Systinet announced a new CEO and a slew of products geared to solidify its
status as a provider of distributed computing software, a move that positions the company to take advantage of the hot service-oriented architecture sector.
The Cambridge, Mass., company, which also banked $10.5 million in financing
led by Warburg Pincus, lured Thomas Erickson from webMethods
as CEO. Erickson, an executive with expertise in Web services
and application integration, will replace CEO and Founder Roman Stanek, who
will become chief strategy office for the privately-held concern.
Systinet said in a press statement that Erickson will steer the small
company as it makes an aggressive charge at wrangling market share from
other companies fielding SOAs
that often employ Web services
integrate their numerous applications.
The deal comes at a time when many enterprises in such lucrative fields as
financial services, insurance and retail are asking for a more simplified,
Erickson must guide Systinet, known primarily as a developer of Web services
in global sales, marketing, services and R&D to compete with other SOA
providers, both large and small.
and BEA Systems
are the big fish in the pond, but Systinet will likely compete with Amberpoint,
Actional, Infravio, Cape Clear and a raft of other smaller vendors itching to grab pieces of the SOA and Web services pie.
consolidation to continue until the sector is whittled down to a few strong rivals.
To help jumpstart its new focus, Systinet unveiled new development products that will serve as building blocks for SOAs, including the new Gateway 1.0, and
the latest, SOA-enabled versions of Systinet UDDI Registry 5.0 and Systinet
Server for Java 5.0 and C++ 5.0.
According to Systinet, Gateway 1.0 allows proprietary message-oriented
middleware (MOM) products, such as TIBCO Rendezous, IBM WebSphereMQ
(formerly MQ Series), SonicMQ to support any standards-based Web services
endpoint.
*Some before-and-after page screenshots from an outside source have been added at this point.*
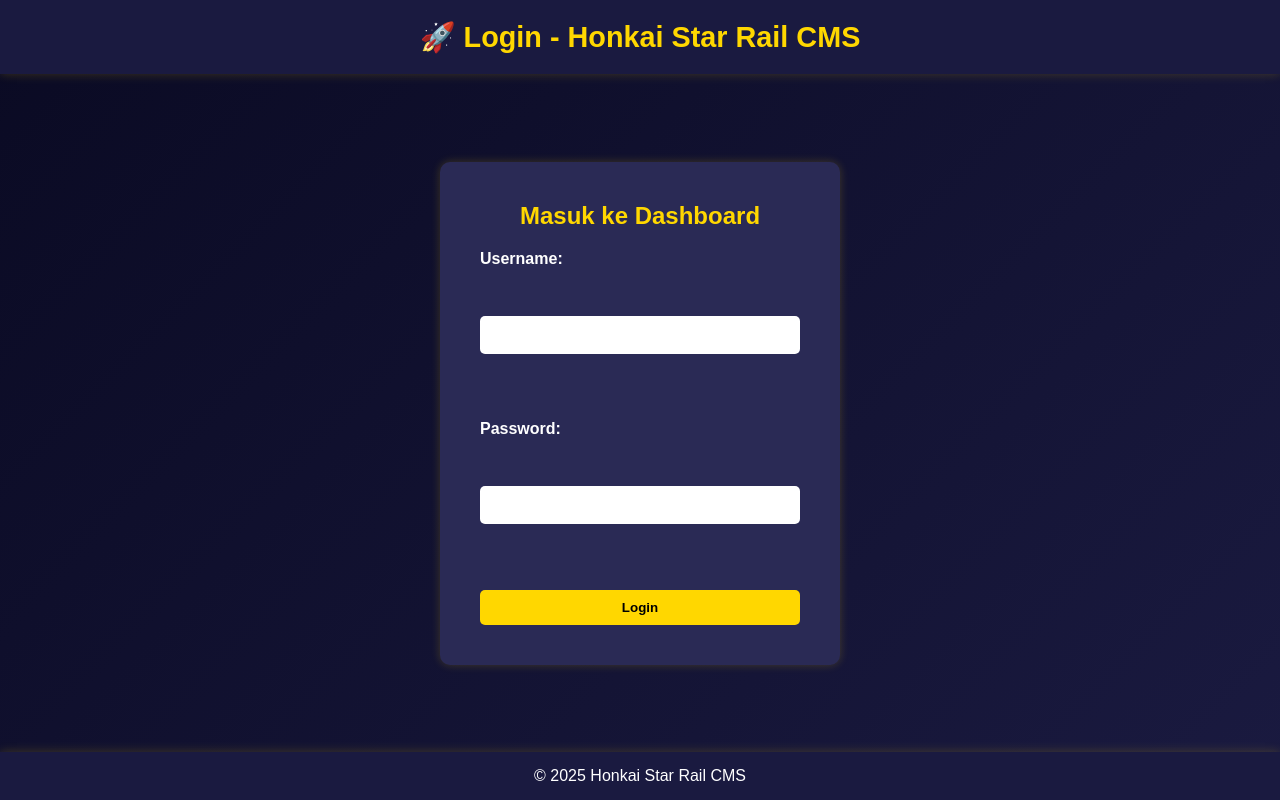
After one commit to Melchi050706/PraktikumPemogramanWeb, a PHP site: page /login/login.php in a window 1280 px wide. The commit adds this page. Run offline with PHP 8.4, Linux system fonts and the light colour scheme.

Commit message:
POSTTEST4

```diff
--- /dev/null
+++ b/login.css
@@ -0,0 +1,136 @@
+/* ============================
+   🌌 Honkai Star Rail - Login Page Style
+   ============================ */
+
+/* Reset & Variabel Warna */
+* {
+    margin: 0;
+    padding: 0;
+    box-sizing: border-box;
+}
+
+:root {
+    --primary-color: #1a1a40;
+    --secondary-color: #2a2a55;
+    --accent-color: #ffd700;
+    --bg-dark: #0a0a23;
+    --text-light: #ffffff;
+    --radius: 10px;
+    --shadow: 0 0 10px rgba(255, 215, 0, 0.2);
+}
+
+/* Body */
+body {
+    font-family: "Poppins", Arial, sans-serif;
+    background: linear-gradient(135deg, #0a0a23, #1a1a40);
+    color: var(--text-light);
+    display: flex;
+    flex-direction: column;
+    align-items: center;
+    min-height: 100vh;
+}
+
+/* Header */
+header {
+    width: 100%;
+    background: var(--primary-color);
+    padding: 20px;
+    box-shadow: var(--shadow);
+    text-align: center;
+}
+
+header h1 {
+    color: var(--accent-color);
+    font-size: 1.8rem;
+}
+
+/* Form Container */
+main {
+    flex: 1;
+    display: flex;
+    align-items: center;
+    justify-content: center;
+    width: 100%;
+}
+
+section {
+    background: var(--secondary-color);
+    padding: 40px;
+    border-radius: var(--radius);
+    box-shadow: var(--shadow);
+    width: 90%;
+    max-width: 400px;
+    text-align: center;
+}
+
+section h2 {
+    color: var(--accent-color);
+    margin-bottom: 20px;
+}
+
+/* Form */
+form {
+    display: flex;
+    flex-direction: column;
+    gap: 15px;
+}
+
+label {
+    text-align: left;
+    font-weight: bold;
+}
+
+input[type="text"],
+input[type="password"] {
+    padding: 10px;
+    border: none;
+    border-radius: 5px;
+    outline: none;
+    font-size: 1rem;
+}
+
+button {
+    background: var(--accent-color);
+    color: #000;
+    font-weight: bold;
+    border: none;
+    border-radius: 5px;
+    padding: 10px;
+    cursor: pointer;
+    transition: 0.3s;
+}
+
+button:hover {
+    background: #e6c200;
+}
+
+/* Pesan Error */
+p[style] {
+    background: rgba(255, 0, 0, 0.15);
+    border: 1px solid red;
+    padding: 8px;
+    border-radius: 5px;
+    margin-bottom: 15px;
+}
+
+/* Footer */
+footer {
+    background: var(--primary-color);
+    color: var(--text-light);
+    text-align: center;
+    padding: 15px;
+    width: 100%;
+    box-shadow: var(--shadow);
+    margin-top: auto;
+}
+
+/* Responsif */
+@media (max-width: 480px) {
+    section {
+        padding: 30px 20px;
+    }
+
+    header h1 {
+        font-size: 1.5rem;
+    }
+}
--- /dev/null
+++ b/login/login.php
@@ -0,0 +1,59 @@
+<?php
+session_start();
+
+// Jika user sudah login → langsung ke dashboard
+if (isset($_SESSION['username'])) {
+    header("Location: ../dashboard.php");
+    exit;
+}
+
+// Cek apakah form dikirim
+if ($_SERVER["REQUEST_METHOD"] == "POST") {
+    $username = $_POST['username'] ;
+    $password = $_POST['password'] ;
+
+    // Kredensial sederhana
+    $valid_user = "trailblazer";
+    $valid_pass = "hsr123";
+
+    if ($username == $valid_user && $password == $valid_pass) {
+        $_SESSION['username'] = $username;
+        header("Location: ../dashboard.php");
+        exit;
+    } else {
+        $error = "Username atau password salah!";
+    }
+}
+?>
+<!DOCTYPE html>
+<html lang="id">
+<head>
+    <meta charset="UTF-8">
+    <meta name="viewport" content="width=device-width, initial-scale=1.0">
+    <title>Login - Honkai Star Rail CMS</title>
+    <link rel="stylesheet" href="../login.css">
+</head>
+<body>
+<header>
+    <h1>🚀 Login - Honkai Star Rail CMS</h1>
+</header>
+
+<main>
+    <section>
+        <h2>Masuk ke Dashboard</h2>
+        <?php if (isset($error)) echo "<p style='color:red;'>$error</p>"; ?>
+        <form method="POST" action="">
+            <label>Username:</label><br>
+            <input type="text" name="username" required><br><br>
+            <label>Password:</label><br>
+            <input type="password" name="password" required><br><br>
+            <button type="submit" class="btn btn-primary">Login</button>
+        </form>
+    </section>
+</main>
+
+<footer>
+    <p>© 2025 Honkai Star Rail CMS</p>
+</footer>
+</body>
+</html>
```
Also changed, not shown: apapun.js (renamed from script.js, +0 -8 lines), dashboard.php (added, +38 -0 lines), index.php (renamed from index.html, +6 -4 lines), logout.php (added, +8 -0 lines), style.css (line endings or trailing spaces).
Beginning at $25,000 per CPU, Gateway 1.0 supports reliable
communications, message persistence and multiple messaging patterns, along
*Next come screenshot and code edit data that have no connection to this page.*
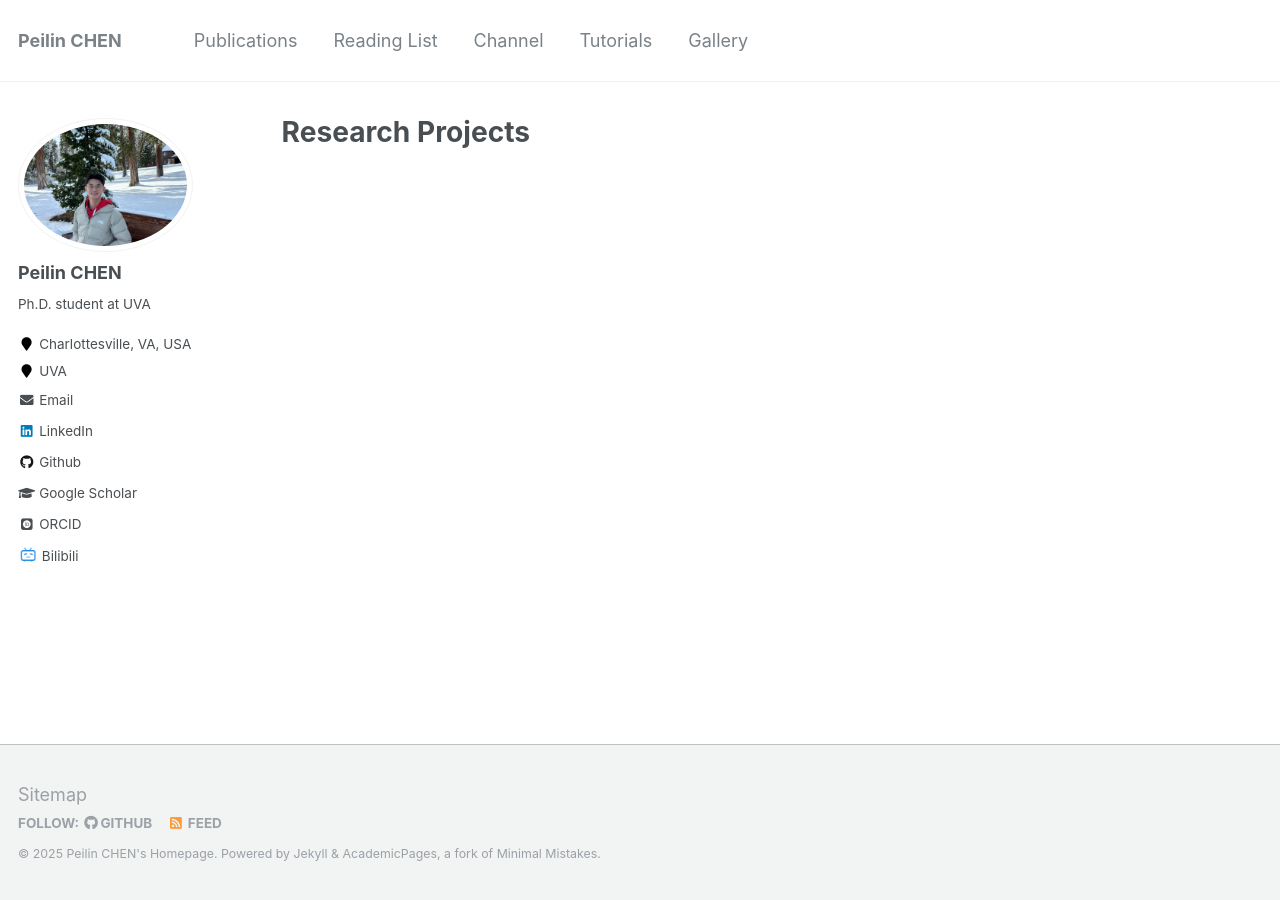
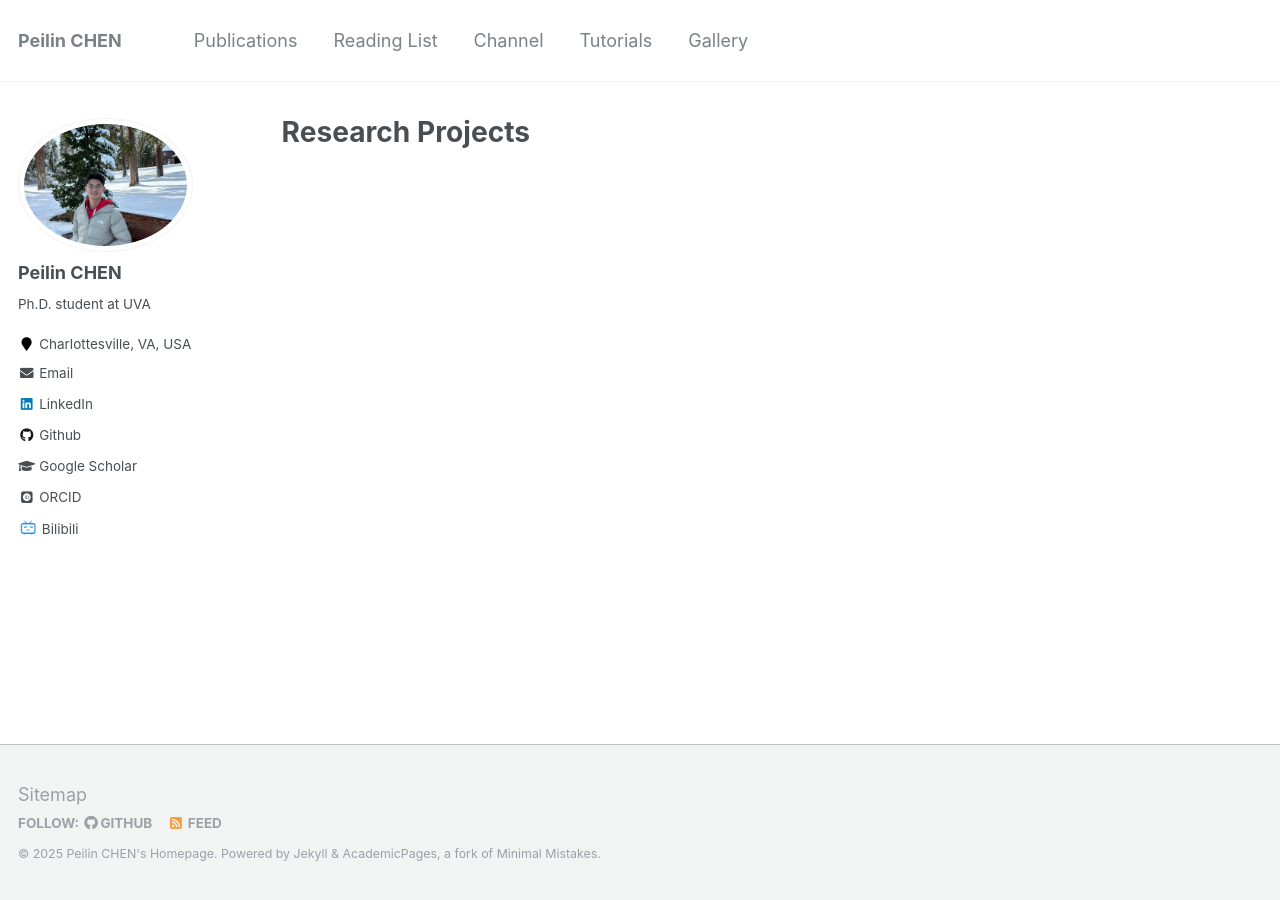
Before and after one commit to peilin-chen/peilin-chen.github.io, a Jekyll site: the page built from _pages/research.md, in a window 1280 px wide. Built offline with Jekyll 4.4.1, drawn with Linux system fonts in a browser that asks for light colours; some web fonts are replaced.

Commit message:
Update _config.yml

```diff
--- a/_config.yml
+++ b/_config.yml
@@ -84,7 +84,7 @@ author:
   avatar           : "my_photo6.jpg"
   bio              : "Ph.D. student at UVA"
   location         : "Charlottesville, VA, USA"
-  employer         : "UVA"
+  employer         :
   #pubmed           : "https://www.ncbi.nlm.nih.gov/pubmed/?term=john+snow"
   googlescholar    : "https://scholar.google.com/citations?user=REMjlmUAAAAJ&hl=en"
   email            :  "peilin@virginia.edu"
```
with interoperability with application servers including Microsoft .NET, BEA
WebLogic, and Apache AXIS.
At $10,000 per CPU, UDDI Registry 5.0 makes it possible for developers to
discover and reuse Web services. Systinet Server for Java 5.0 (formerly WASP
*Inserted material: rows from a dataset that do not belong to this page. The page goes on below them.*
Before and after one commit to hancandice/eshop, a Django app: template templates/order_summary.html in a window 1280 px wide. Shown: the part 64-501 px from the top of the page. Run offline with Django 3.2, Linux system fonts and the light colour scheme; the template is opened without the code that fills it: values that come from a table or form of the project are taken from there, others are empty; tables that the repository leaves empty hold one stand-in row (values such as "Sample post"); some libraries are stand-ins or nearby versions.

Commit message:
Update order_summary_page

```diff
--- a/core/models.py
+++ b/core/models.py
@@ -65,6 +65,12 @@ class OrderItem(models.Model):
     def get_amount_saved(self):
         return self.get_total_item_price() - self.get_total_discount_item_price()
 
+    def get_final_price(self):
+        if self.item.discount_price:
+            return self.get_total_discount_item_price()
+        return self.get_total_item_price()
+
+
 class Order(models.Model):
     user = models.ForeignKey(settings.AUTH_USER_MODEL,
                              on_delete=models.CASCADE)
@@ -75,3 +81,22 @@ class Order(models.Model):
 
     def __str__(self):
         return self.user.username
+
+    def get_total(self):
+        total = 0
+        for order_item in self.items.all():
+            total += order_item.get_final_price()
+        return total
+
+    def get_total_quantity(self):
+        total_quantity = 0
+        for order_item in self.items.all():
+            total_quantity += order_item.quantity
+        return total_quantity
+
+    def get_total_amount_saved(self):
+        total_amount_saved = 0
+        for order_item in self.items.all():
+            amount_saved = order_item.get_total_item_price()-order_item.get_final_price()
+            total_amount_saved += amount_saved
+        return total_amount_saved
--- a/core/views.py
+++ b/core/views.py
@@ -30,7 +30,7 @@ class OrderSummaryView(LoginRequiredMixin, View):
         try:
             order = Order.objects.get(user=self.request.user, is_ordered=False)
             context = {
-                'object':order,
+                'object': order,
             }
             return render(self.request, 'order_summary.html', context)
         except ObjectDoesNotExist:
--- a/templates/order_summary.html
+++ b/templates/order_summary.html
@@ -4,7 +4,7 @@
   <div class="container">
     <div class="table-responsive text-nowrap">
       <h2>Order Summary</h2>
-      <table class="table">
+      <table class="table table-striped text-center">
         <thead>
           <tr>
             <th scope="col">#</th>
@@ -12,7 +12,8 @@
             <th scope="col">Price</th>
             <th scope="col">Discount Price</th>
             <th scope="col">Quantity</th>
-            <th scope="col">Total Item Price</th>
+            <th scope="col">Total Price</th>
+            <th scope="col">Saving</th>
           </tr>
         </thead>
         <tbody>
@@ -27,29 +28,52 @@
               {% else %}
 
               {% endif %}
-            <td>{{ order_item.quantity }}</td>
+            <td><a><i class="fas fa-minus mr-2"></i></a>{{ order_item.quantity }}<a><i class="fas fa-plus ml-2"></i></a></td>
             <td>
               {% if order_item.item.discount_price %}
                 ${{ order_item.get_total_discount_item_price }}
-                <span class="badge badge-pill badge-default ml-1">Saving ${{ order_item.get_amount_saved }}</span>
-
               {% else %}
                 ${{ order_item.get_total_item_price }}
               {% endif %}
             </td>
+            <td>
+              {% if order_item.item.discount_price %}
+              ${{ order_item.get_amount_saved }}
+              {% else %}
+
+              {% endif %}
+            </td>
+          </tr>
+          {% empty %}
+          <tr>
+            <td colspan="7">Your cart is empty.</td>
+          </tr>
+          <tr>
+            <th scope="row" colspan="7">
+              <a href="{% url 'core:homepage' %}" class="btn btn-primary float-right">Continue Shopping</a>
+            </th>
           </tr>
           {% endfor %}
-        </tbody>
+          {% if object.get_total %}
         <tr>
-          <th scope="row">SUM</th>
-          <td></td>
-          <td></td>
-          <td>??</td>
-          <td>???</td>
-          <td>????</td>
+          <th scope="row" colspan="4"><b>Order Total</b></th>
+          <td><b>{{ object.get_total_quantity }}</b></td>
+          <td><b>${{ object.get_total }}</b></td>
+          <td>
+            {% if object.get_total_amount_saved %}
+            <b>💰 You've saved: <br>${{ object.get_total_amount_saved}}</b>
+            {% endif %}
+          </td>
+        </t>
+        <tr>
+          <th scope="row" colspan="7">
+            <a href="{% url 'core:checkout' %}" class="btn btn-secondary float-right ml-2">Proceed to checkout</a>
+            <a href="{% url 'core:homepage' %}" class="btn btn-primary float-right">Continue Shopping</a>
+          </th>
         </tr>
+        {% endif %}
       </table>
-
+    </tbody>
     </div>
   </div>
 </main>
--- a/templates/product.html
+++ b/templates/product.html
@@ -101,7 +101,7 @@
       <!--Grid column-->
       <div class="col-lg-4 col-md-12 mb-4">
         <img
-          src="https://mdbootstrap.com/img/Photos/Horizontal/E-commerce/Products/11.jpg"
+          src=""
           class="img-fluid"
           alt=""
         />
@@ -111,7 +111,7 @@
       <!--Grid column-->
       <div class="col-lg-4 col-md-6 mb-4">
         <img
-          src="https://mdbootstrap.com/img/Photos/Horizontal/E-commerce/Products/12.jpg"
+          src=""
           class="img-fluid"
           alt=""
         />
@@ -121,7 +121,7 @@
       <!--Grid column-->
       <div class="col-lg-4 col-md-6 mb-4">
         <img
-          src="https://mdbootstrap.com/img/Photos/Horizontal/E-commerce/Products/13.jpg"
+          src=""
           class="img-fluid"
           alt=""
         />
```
Server for Java), is a server used for writing Java Web services, for $2,000
per CPU. Also for $2,000, Systinet Server for C++ 5.0 (formerly WASP Server
for C++), is a Web services server for C/C++ applications and includes full
support for WS-Security.
All of the software development packages are available now and support Web
services for multiple messaging-oriented middleware (MOM), the latest UDDI
Version 3 spec, and standards like WS-ReliableMessaging to facilitate
interoperability in Web services.
Systinet, whose customers include Societe Generale, Motorola and the U.S.
Department of Defense, is one of many vendors and organizations making enter
prise software announcements from the Gartner Application Integration and
Web Services Summit in Los Angeles Tuesday.
For example, the Web Services Interoperability organization published a draft of its Basic Security Profile 1.0, which is considered vital to
facilitating adoption of Web services and SOAs.